### Dataset extract
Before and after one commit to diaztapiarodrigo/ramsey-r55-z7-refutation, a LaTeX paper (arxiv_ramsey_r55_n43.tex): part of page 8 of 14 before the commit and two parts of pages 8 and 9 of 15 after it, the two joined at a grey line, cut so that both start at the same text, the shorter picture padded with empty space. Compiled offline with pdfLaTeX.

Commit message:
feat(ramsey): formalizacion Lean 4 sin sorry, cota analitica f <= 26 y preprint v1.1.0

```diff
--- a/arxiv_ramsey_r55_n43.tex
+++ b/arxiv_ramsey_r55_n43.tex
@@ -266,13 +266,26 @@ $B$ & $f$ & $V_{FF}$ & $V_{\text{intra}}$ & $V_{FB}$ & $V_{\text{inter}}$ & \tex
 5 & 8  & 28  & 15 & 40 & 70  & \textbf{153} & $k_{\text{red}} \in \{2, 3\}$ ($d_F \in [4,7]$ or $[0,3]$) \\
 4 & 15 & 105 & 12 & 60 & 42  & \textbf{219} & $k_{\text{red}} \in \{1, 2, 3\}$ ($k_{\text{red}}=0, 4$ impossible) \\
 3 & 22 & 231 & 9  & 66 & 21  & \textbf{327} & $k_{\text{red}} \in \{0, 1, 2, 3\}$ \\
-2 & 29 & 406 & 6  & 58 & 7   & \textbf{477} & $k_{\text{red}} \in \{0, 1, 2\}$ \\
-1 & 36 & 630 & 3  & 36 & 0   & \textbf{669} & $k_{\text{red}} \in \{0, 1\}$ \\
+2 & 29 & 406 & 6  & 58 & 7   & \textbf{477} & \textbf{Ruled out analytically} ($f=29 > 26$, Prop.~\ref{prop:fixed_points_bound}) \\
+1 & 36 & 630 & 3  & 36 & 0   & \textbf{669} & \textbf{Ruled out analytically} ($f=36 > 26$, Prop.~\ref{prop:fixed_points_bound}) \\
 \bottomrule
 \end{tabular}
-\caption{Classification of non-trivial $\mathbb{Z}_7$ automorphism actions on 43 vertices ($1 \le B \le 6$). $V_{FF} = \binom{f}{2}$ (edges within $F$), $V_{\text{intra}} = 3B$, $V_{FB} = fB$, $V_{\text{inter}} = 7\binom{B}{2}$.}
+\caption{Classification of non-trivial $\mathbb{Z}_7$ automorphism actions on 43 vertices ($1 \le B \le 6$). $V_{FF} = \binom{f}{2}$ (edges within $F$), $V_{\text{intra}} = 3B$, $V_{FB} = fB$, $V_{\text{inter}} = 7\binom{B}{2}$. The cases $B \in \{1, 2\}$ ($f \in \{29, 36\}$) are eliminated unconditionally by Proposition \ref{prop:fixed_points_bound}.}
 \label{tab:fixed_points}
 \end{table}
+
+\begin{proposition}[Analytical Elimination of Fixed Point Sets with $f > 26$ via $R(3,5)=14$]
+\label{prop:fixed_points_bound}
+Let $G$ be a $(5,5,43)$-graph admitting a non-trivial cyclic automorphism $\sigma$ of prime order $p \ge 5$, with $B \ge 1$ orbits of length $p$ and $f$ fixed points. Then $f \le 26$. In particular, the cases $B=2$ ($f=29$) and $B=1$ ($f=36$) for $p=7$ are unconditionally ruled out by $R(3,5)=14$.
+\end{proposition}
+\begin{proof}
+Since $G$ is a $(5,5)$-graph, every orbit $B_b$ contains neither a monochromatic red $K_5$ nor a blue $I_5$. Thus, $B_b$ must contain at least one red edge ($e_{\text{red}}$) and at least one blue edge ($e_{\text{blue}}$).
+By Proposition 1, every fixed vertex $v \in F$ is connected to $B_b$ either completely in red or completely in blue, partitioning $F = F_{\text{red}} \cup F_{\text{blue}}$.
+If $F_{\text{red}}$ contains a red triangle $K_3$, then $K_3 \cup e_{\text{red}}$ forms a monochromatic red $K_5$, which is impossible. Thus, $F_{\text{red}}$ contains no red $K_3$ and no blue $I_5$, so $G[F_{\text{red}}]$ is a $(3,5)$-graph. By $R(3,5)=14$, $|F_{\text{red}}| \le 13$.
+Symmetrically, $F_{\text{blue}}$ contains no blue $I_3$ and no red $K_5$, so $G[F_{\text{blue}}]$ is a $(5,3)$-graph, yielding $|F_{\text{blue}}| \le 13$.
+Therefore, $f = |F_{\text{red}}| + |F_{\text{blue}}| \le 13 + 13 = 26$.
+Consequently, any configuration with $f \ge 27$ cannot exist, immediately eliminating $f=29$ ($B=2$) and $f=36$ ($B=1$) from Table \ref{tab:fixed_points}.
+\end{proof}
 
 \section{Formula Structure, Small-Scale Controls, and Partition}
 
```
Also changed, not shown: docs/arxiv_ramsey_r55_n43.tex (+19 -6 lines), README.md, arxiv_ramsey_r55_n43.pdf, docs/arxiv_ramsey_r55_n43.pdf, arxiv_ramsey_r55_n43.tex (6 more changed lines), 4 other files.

### Problem details
The expected answer is the complete material, restated exactly.

### Answer for this exercise
Before and after one commit to diaztapiarodrigo/ramsey-r55-z7-refutation, a LaTeX paper (arxiv_ramsey_r55_n43.tex): part of page 8 of 14 before the commit and two parts of pages 8 and 9 of 15 after it, the two joined at a grey line, cut so that both start at the same text, the shorter picture padded with empty space. Compiled offline with pdfLaTeX.

Commit message:
feat(ramsey): formalizacion Lean 4 sin sorry, cota analitica f <= 26 y preprint v1.1.0

```diff
--- a/arxiv_ramsey_r55_n43.tex
+++ b/arxiv_ramsey_r55_n43.tex
@@ -266,13 +266,26 @@ $B$ & $f$ & $V_{FF}$ & $V_{\text{intra}}$ & $V_{FB}$ & $V_{\text{inter}}$ & \tex
 5 & 8  & 28  & 15 & 40 & 70  & \textbf{153} & $k_{\text{red}} \in \{2, 3\}$ ($d_F \in [4,7]$ or $[0,3]$) \\
 4 & 15 & 105 & 12 & 60 & 42  & \textbf{219} & $k_{\text{red}} \in \{1, 2, 3\}$ ($k_{\text{red}}=0, 4$ impossible) \\
 3 & 22 & 231 & 9  & 66 & 21  & \textbf{327} & $k_{\text{red}} \in \{0, 1, 2, 3\}$ \\
-2 & 29 & 406 & 6  & 58 & 7   & \textbf{477} & $k_{\text{red}} \in \{0, 1, 2\}$ \\
-1 & 36 & 630 & 3  & 36 & 0   & \textbf{669} & $k_{\text{red}} \in \{0, 1\}$ \\
+2 & 29 & 406 & 6  & 58 & 7   & \textbf{477} & \textbf{Ruled out analytically} ($f=29 > 26$, Prop.~\ref{prop:fixed_points_bound}) \\
+1 & 36 & 630 & 3  & 36 & 0   & \textbf{669} & \textbf{Ruled out analytically} ($f=36 > 26$, Prop.~\ref{prop:fixed_points_bound}) \\
 \bottomrule
 \end{tabular}
-\caption{Classification of non-trivial $\mathbb{Z}_7$ automorphism actions on 43 vertices ($1 \le B \le 6$). $V_{FF} = \binom{f}{2}$ (edges within $F$), $V_{\text{intra}} = 3B$, $V_{FB} = fB$, $V_{\text{inter}} = 7\binom{B}{2}$.}
+\caption{Classification of non-trivial $\mathbb{Z}_7$ automorphism actions on 43 vertices ($1 \le B \le 6$). $V_{FF} = \binom{f}{2}$ (edges within $F$), $V_{\text{intra}} = 3B$, $V_{FB} = fB$, $V_{\text{inter}} = 7\binom{B}{2}$. The cases $B \in \{1, 2\}$ ($f \in \{29, 36\}$) are eliminated unconditionally by Proposition \ref{prop:fixed_points_bound}.}
 \label{tab:fixed_points}
 \end{table}
+
+\begin{proposition}[Analytical Elimination of Fixed Point Sets with $f > 26$ via $R(3,5)=14$]
+\label{prop:fixed_points_bound}
+Let $G$ be a $(5,5,43)$-graph admitting a non-trivial cyclic automorphism $\sigma$ of prime order $p \ge 5$, with $B \ge 1$ orbits of length $p$ and $f$ fixed points. Then $f \le 26$. In particular, the cases $B=2$ ($f=29$) and $B=1$ ($f=36$) for $p=7$ are unconditionally ruled out by $R(3,5)=14$.
+\end{proposition}
+\begin{proof}
+Since $G$ is a $(5,5)$-graph, every orbit $B_b$ contains neither a monochromatic red $K_5$ nor a blue $I_5$. Thus, $B_b$ must contain at least one red edge ($e_{\text{red}}$) and at least one blue edge ($e_{\text{blue}}$).
+By Proposition 1, every fixed vertex $v \in F$ is connected to $B_b$ either completely in red or completely in blue, partitioning $F = F_{\text{red}} \cup F_{\text{blue}}$.
+If $F_{\text{red}}$ contains a red triangle $K_3$, then $K_3 \cup e_{\text{red}}$ forms a monochromatic red $K_5$, which is impossible. Thus, $F_{\text{red}}$ contains no red $K_3$ and no blue $I_5$, so $G[F_{\text{red}}]$ is a $(3,5)$-graph. By $R(3,5)=14$, $|F_{\text{red}}| \le 13$.
+Symmetrically, $F_{\text{blue}}$ contains no blue $I_3$ and no red $K_5$, so $G[F_{\text{blue}}]$ is a $(5,3)$-graph, yielding $|F_{\text{blue}}| \le 13$.
+Therefore, $f = |F_{\text{red}}| + |F_{\text{blue}}| \le 13 + 13 = 26$.
+Consequently, any configuration with $f \ge 27$ cannot exist, immediately eliminating $f=29$ ($B=2$) and $f=36$ ($B=1$) from Table \ref{tab:fixed_points}.
+\end{proof}
 
 \section{Formula Structure, Small-Scale Controls, and Partition}
 
```
Also changed, not shown: docs/arxiv_ramsey_r55_n43.tex (+19 -6 lines), README.md, arxiv_ramsey_r55_n43.pdf, docs/arxiv_ramsey_r55_n43.pdf, arxiv_ramsey_r55_n43.tex (6 more changed lines), 4 other files.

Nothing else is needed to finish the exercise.